Content revision data
________________

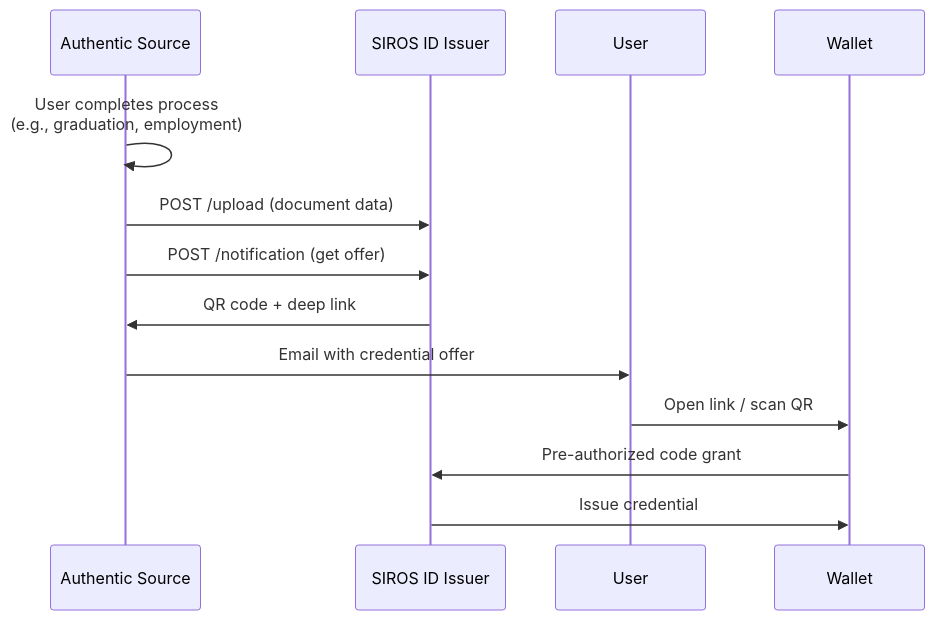
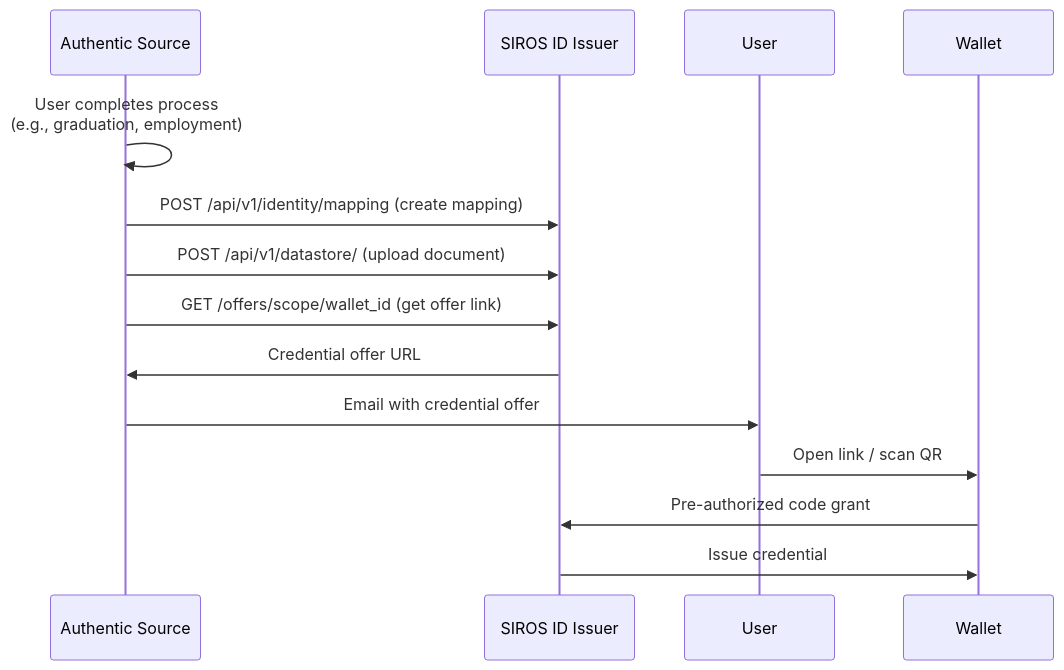
The second of 2 diagrams in docs/sirosid/issuers/api-integration.md (sirosfoundation/docs), drawn with Mermaid before and after one commit. The commit also changed other lines of this file, not shown here.

Commit message:
docs: update API integration guide to match PR #375 datastore/identity restructure

````diff
--- a/docs/sirosid/issuers/api-integration.md
+++ b/docs/sirosid/issuers/api-integration.md
@@ -255,16 +384,17 @@
 ```mermaid
 sequenceDiagram
     participant AS as Authentic Source
     participant Issuer as SIROS ID Issuer
     participant User
     participant Wallet
 
     AS->>AS: User completes process<br/>(e.g., graduation, employment)
-    AS->>Issuer: POST /upload (document data)
-    AS->>Issuer: POST /notification (get offer)
-    Issuer->>AS: QR code + deep link
+    AS->>Issuer: POST /api/v1/identity/mapping (create mapping)
+    AS->>Issuer: POST /api/v1/datastore/ (upload document)
+    AS->>Issuer: GET /offers/scope/wallet_id (get offer link)
+    Issuer->>AS: Credential offer URL
     AS->>User: Email with credential offer
     User->>Wallet: Open link / scan QR
     Wallet->>Issuer: Pre-authorized code grant
     Issuer->>Wallet: Issue credential
 ```
````
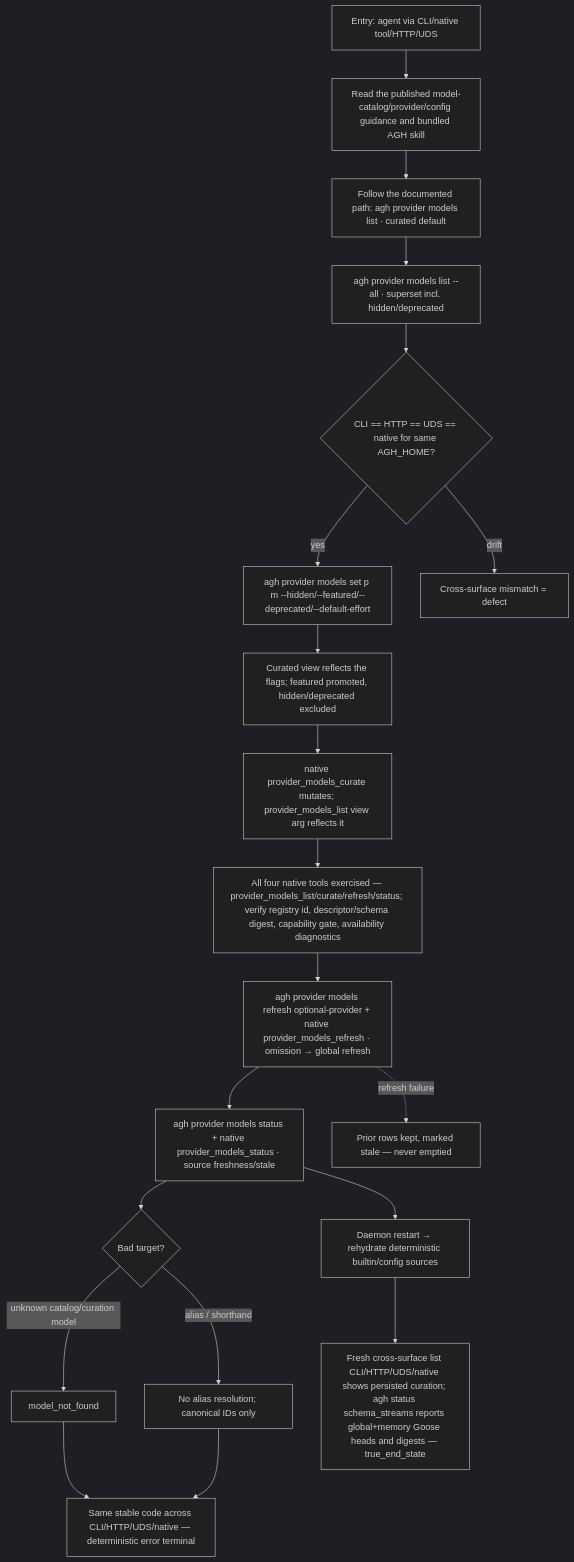
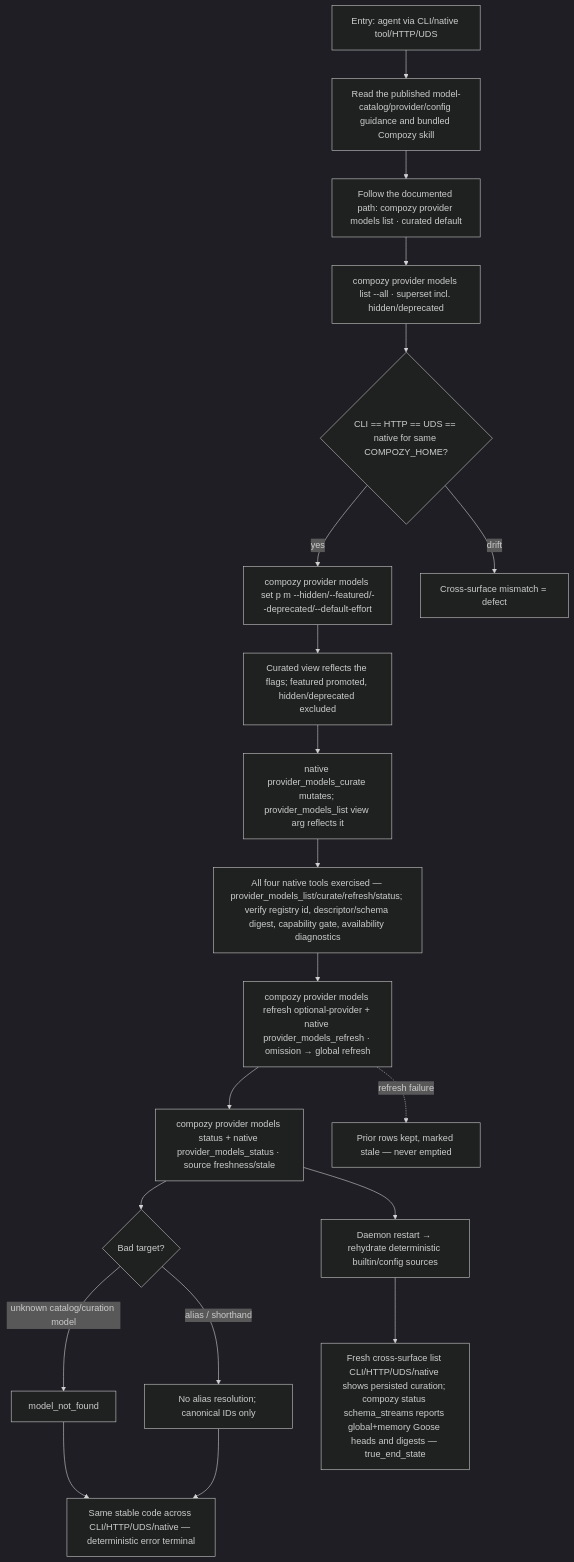
One commit to compozy/compozy changed the diagram in docs/qa/journeys/J-20-catalog-curation-agent-surfaces.md. Above: the diagram before and after it, drawn with Mermaid (dark theme). The commit also changed other lines of this file and 1705 other files, not shown here.

````diff
--- a/docs/qa/journeys/J-20-catalog-curation-agent-surfaces.md
+++ b/docs/qa/journeys/J-20-catalog-curation-agent-surfaces.md
@@ -5,22 +5,22 @@
 ```mermaid
 flowchart TD
-    E1[Entry: agent via CLI/native tool/HTTP/UDS] --> GUIDE[Read the published model-catalog/provider/config guidance and bundled AGH skill]
-    GUIDE --> LIST[Follow the documented path: agh provider models list · curated default]
-    LIST --> ALL[agh provider models list --all · superset incl. hidden/deprecated]
-    ALL --> COMPARE{CLI == HTTP == UDS == native for same AGH_HOME?}
-    COMPARE -->|yes| SET[agh provider models set p m --hidden/--featured/--deprecated/--default-effort]
+    E1[Entry: agent via CLI/native tool/HTTP/UDS] --> GUIDE[Read the published model-catalog/provider/config guidance and bundled Compozy skill]
+    GUIDE --> LIST[Follow the documented path: compozy provider models list · curated default]
+    LIST --> ALL[compozy provider models list --all · superset incl. hidden/deprecated]
+    ALL --> COMPARE{CLI == HTTP == UDS == native for same COMPOZY_HOME?}
+    COMPARE -->|yes| SET[compozy provider models set p m --hidden/--featured/--deprecated/--default-effort]
     COMPARE -->|drift| BUG[Cross-surface mismatch = defect]
     SET --> REFLECT[Curated view reflects the flags; featured promoted, hidden/deprecated excluded]
     REFLECT --> CURATE[native provider_models_curate mutates; provider_models_list view arg reflects it]
     CURATE --> NATIVE[All four native tools exercised — provider_models_list/curate/refresh/status; verify registry id, descriptor/schema digest, capability gate, availability diagnostics]
-    NATIVE --> REFRESH[agh provider models refresh optional-provider + native provider_models_refresh · omission → global refresh]
-    REFRESH --> STATUS[agh provider models status + native provider_models_status · source freshness/stale]
+    NATIVE --> REFRESH[compozy provider models refresh optional-provider + native provider_models_refresh · omission → global refresh]
+    REFRESH --> STATUS[compozy provider models status + native provider_models_status · source freshness/stale]
     STATUS --> ERR{Bad target?}
     ERR -->|unknown catalog/curation model| NF[model_not_found]
     ERR -->|alias / shorthand| NORES[No alias resolution; canonical IDs only]
     NF --> STABLE[Same stable code across CLI/HTTP/UDS/native — deterministic error terminal]
     NORES --> STABLE
     STATUS --> RESTART[Daemon restart → rehydrate deterministic builtin/config sources]
-    RESTART --> READBACK[Fresh cross-surface list CLI/HTTP/UDS/native shows persisted curation; agh status schema_streams reports global+memory Goose heads and digests — true_end_state]
+    RESTART --> READBACK[Fresh cross-surface list CLI/HTTP/UDS/native shows persisted curation; compozy status schema_streams reports global+memory Goose heads and digests — true_end_state]
     REFRESH -.->|refresh failure| STALE[Prior rows kept, marked stale — never emptied]
 ```
````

________________

Make an exact copy of every line from the one with "REFRESH -.->|refresh failure|" to the end of the data, with the first and last of those lines included.

     REFRESH -.->|refresh failure| STALE[Prior rows kept, marked stale — never emptied]
 ```
````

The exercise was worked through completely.